At the trial, Alphonse Moody, an undercover narcotics agent, testified that a drug transaction had been arranged with one Alfred Arellanes in the course of which Arellanes led him to a residential neighborhood in east Los Angeles. Moody testified, "[Arellanes] told me his people were here, and that he would have to go back and talk to them." (Tr., page 54). He further testified that Arellanes left Moody's vehicle, disappeared around the corner, and returned a few minutes later carrying a brown paper bag containing heroin. Gary Carter, a special investigator, and William Olney, a police officer, had been maintaining surveillance around the corner covering an area that Agent Moody was unable to see. They observed Arellanes conversing with Arias a few times on the public sidewalk. Shortly after one of these conversations, Arias walked to the corner and looked in the direction of Moody's vehicle. Arias later walked with Arellanes in the opposite direction and went beyond the officers' field of vision. During the course of the final conversation following this brief disappearance, a brown bag appeared in Arellanes' possession. None of the officers testified that they witnessed Arias actually possessing the brown bag. Arellanes did not testify.

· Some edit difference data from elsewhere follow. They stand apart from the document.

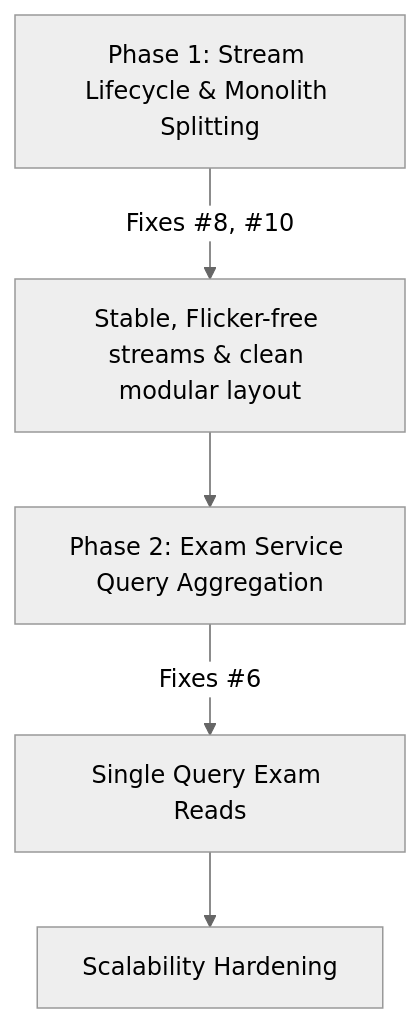
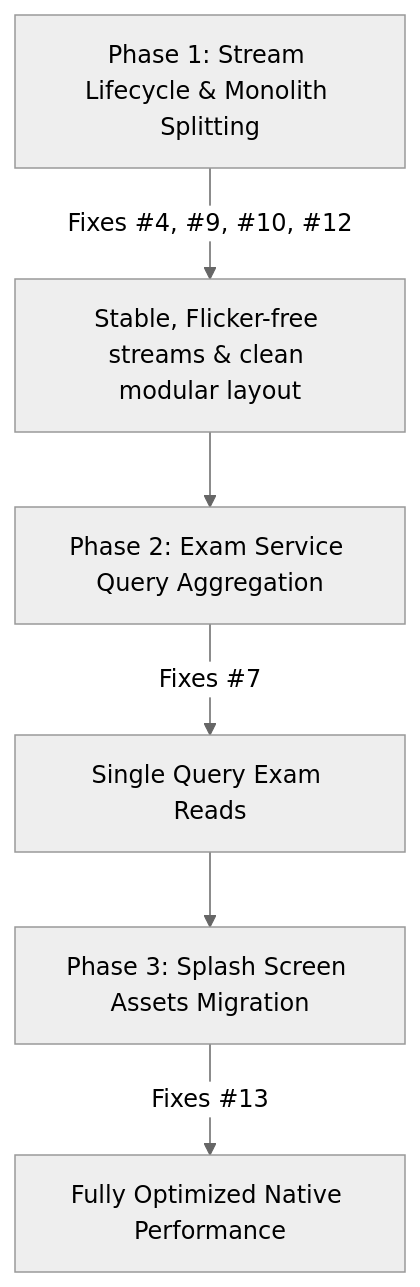
The diagram in PERFORMANCE_REPORT.md (PandeyUpendra/school-attendance-app), drawn with Mermaid (neutral theme) before and after one commit. The commit also changed other lines of this file and 2 other files, not shown here.

Commit message:
docs/fix: update performance and bug reports, handle missing teacher fallback in staff task screen

````diff
--- a/PERFORMANCE_REPORT.md
+++ b/PERFORMANCE_REPORT.md
@@ -201,7 +196,8 @@
 ```mermaid
 graph TD
-    A["Phase 1: Stream Lifecycle & Monolith Splitting"] -->|Fixes #8, #10| B["Stable, Flicker-free streams & clean modular layout"]
+    A["Phase 1: Stream Lifecycle & Monolith Splitting"] -->|Fixes #4, #9, #10, #12| B["Stable, Flicker-free streams & clean modular layout"]
     B --> C["Phase 2: Exam Service Query Aggregation"]
-    C -->|Fixes #6| D["Single Query Exam Reads"]
-    D --> E["Scalability Hardening"]
+    C -->|Fixes #7| D["Single Query Exam Reads"]
+    D --> E["Phase 3: Splash Screen Assets Migration"]
+    E -->|Fixes #13| F["Fully Optimized Native Performance"]
 ```
````
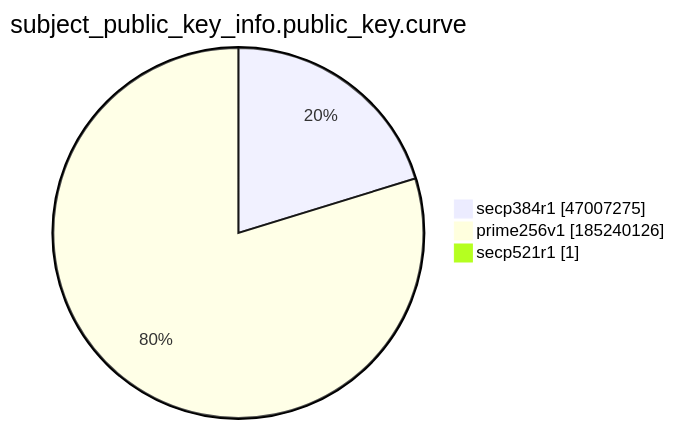
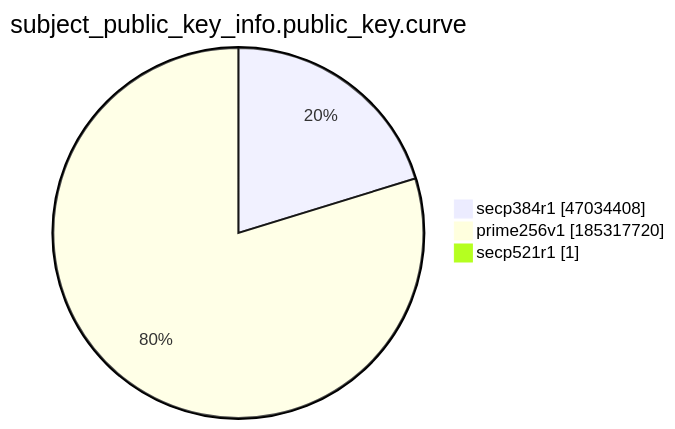
One commit to christiankrug/ctmonitor_visualization changed the ninth of 15 diagrams in xenon2022/README.md. Above: the diagram before and after it, drawn with Mermaid. The commit also changed other lines of this file, not shown here.

````diff
--- a/xenon2022/README.md
+++ b/xenon2022/README.md
@@ -2874,7 +2874,7 @@
 ```mermaid
 pie showData
 title subject_public_key_info.public_key.curve
-"secp384r1" :47007275
-"prime256v1" :185240126
+"secp384r1" :47034408
+"prime256v1" :185317720
 "secp521r1" :1
 ```
````
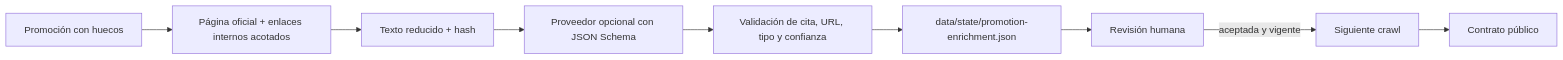
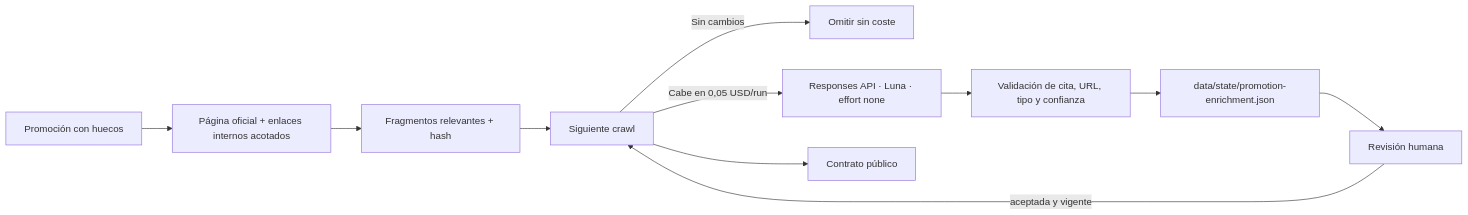
Before and after one commit to Javiig13/SierraNueva: the third of 3 diagrams in docs/architecture.md, drawn with Mermaid. The commit also changed other lines of this file and 13 other files, not shown here.

````diff
--- a/docs/architecture.md
+++ b/docs/architecture.md
@@ -40,11 +40,13 @@
 ```mermaid
 flowchart LR
     P["Promoción con huecos"] --> E["Página oficial + enlaces internos acotados"]
-    E --> H["Texto reducido + hash"]
-    H --> AI["Proveedor opcional con JSON Schema"]
+    E --> H["Fragmentos relevantes + hash"]
+    H --> C{"Caché y presupuesto"}
+    C -->|"Sin cambios"| S["Omitir sin coste"]
+    C -->|"Cabe en 0,05 USD/run"| AI["Responses API · Luna · effort none"]
     AI --> V["Validación de cita, URL, tipo y confianza"]
     V --> Q["data/state/promotion-enrichment.json"]
     Q --> R["Revisión humana"]
     R -->|aceptada y vigente| C["Siguiente crawl"]
     C --> PUB["Contrato público"]
 ```
````
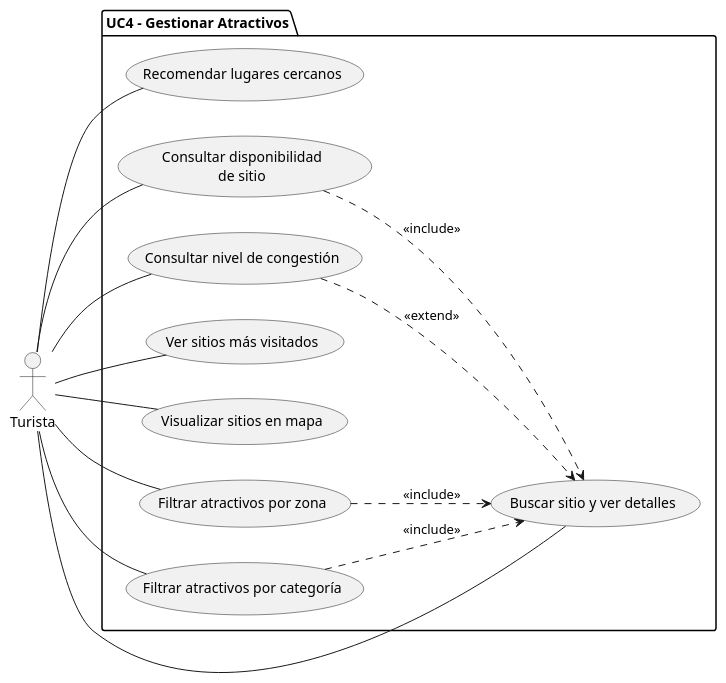
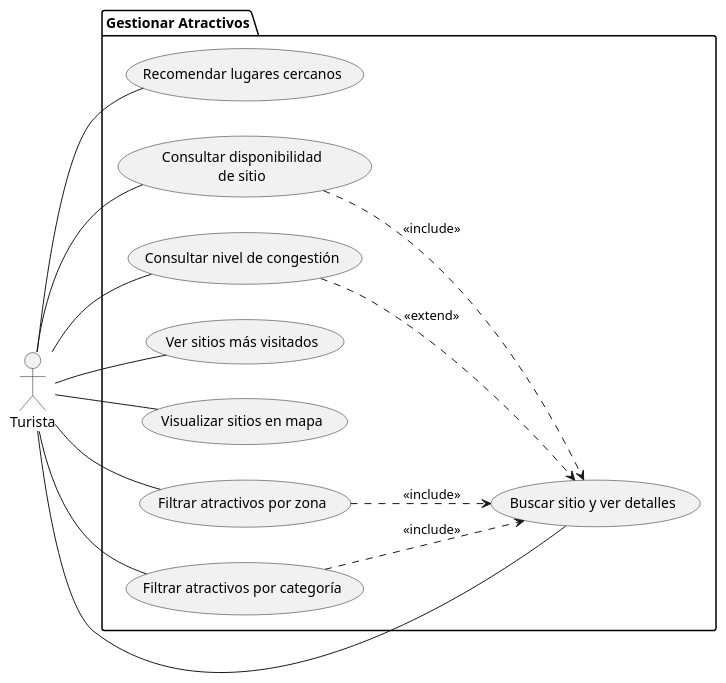
The diagram in docs/modelos/uc-lvl-1/gestionar-atractivos/turista-diagrama.puml (xdark-nessx20/SM-Xplore), drawn with PlantUML before and after one commit. The commit also changed 7 other files, not shown here.

```diff
--- a/docs/modelos/uc-lvl-1/gestionar-atractivos/turista-diagrama.puml
+++ b/docs/modelos/uc-lvl-1/gestionar-atractivos/turista-diagrama.puml
@@ -1,31 +1,31 @@
 @startuml
 left to right direction
 
 actor Turista as T
 
-package "UC4 - Gestionar Atractivos" {
+package "Gestionar Atractivos" {
     usecase "Buscar sitio y ver detalles" as UC1
     usecase "Recomendar lugares cercanos" as UC2
     usecase "Consultar disponibilidad\nde sitio" as UC3
     usecase "Consultar nivel de congestión" as UC4
     usecase "Ver sitios más visitados" as UC5
     usecase "Visualizar sitios en mapa" as UC6
     usecase "Filtrar atractivos por zona" as UC7
     usecase "Filtrar atractivos por categoría" as UC8
 }
 
 T -- UC1
 T -- UC2
 T -- UC3
 T -- UC4
 T -- UC5
 T -- UC6
 T -- UC7
 T -- UC8
 
 UC3 ..> UC1 : <<include>>
 UC4 ..> UC1 : <<extend>>
 UC7 ..> UC1 : <<include>>
 UC8 ..> UC1 : <<include>>
 
 @enduml
```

The petitioner maintains that the use of the statement by Arellanes that "my people are here", coupled with the testimony that Arellanes and Arias had been speaking together, denied him his constitutional right to confront and cross-examine Arellanes.
In admitting the challenged hearsay declaration, this court relied on the co-conspirator hearsay exception. It *738 is well established that testimony of out-of-court declarations implicating another is admissible, notwithstanding its hearsay character, if there is independent evidence that at the time of the statement the declarant and the other person were engaged in a concert of action involving the criminal conduct in question. United States v. Griffin, 434 F.2d 978, 983-984 (9th Cir. 1970). However, the court now holds substantial reservations regarding the appropriateness of its ruling admitting the declaration.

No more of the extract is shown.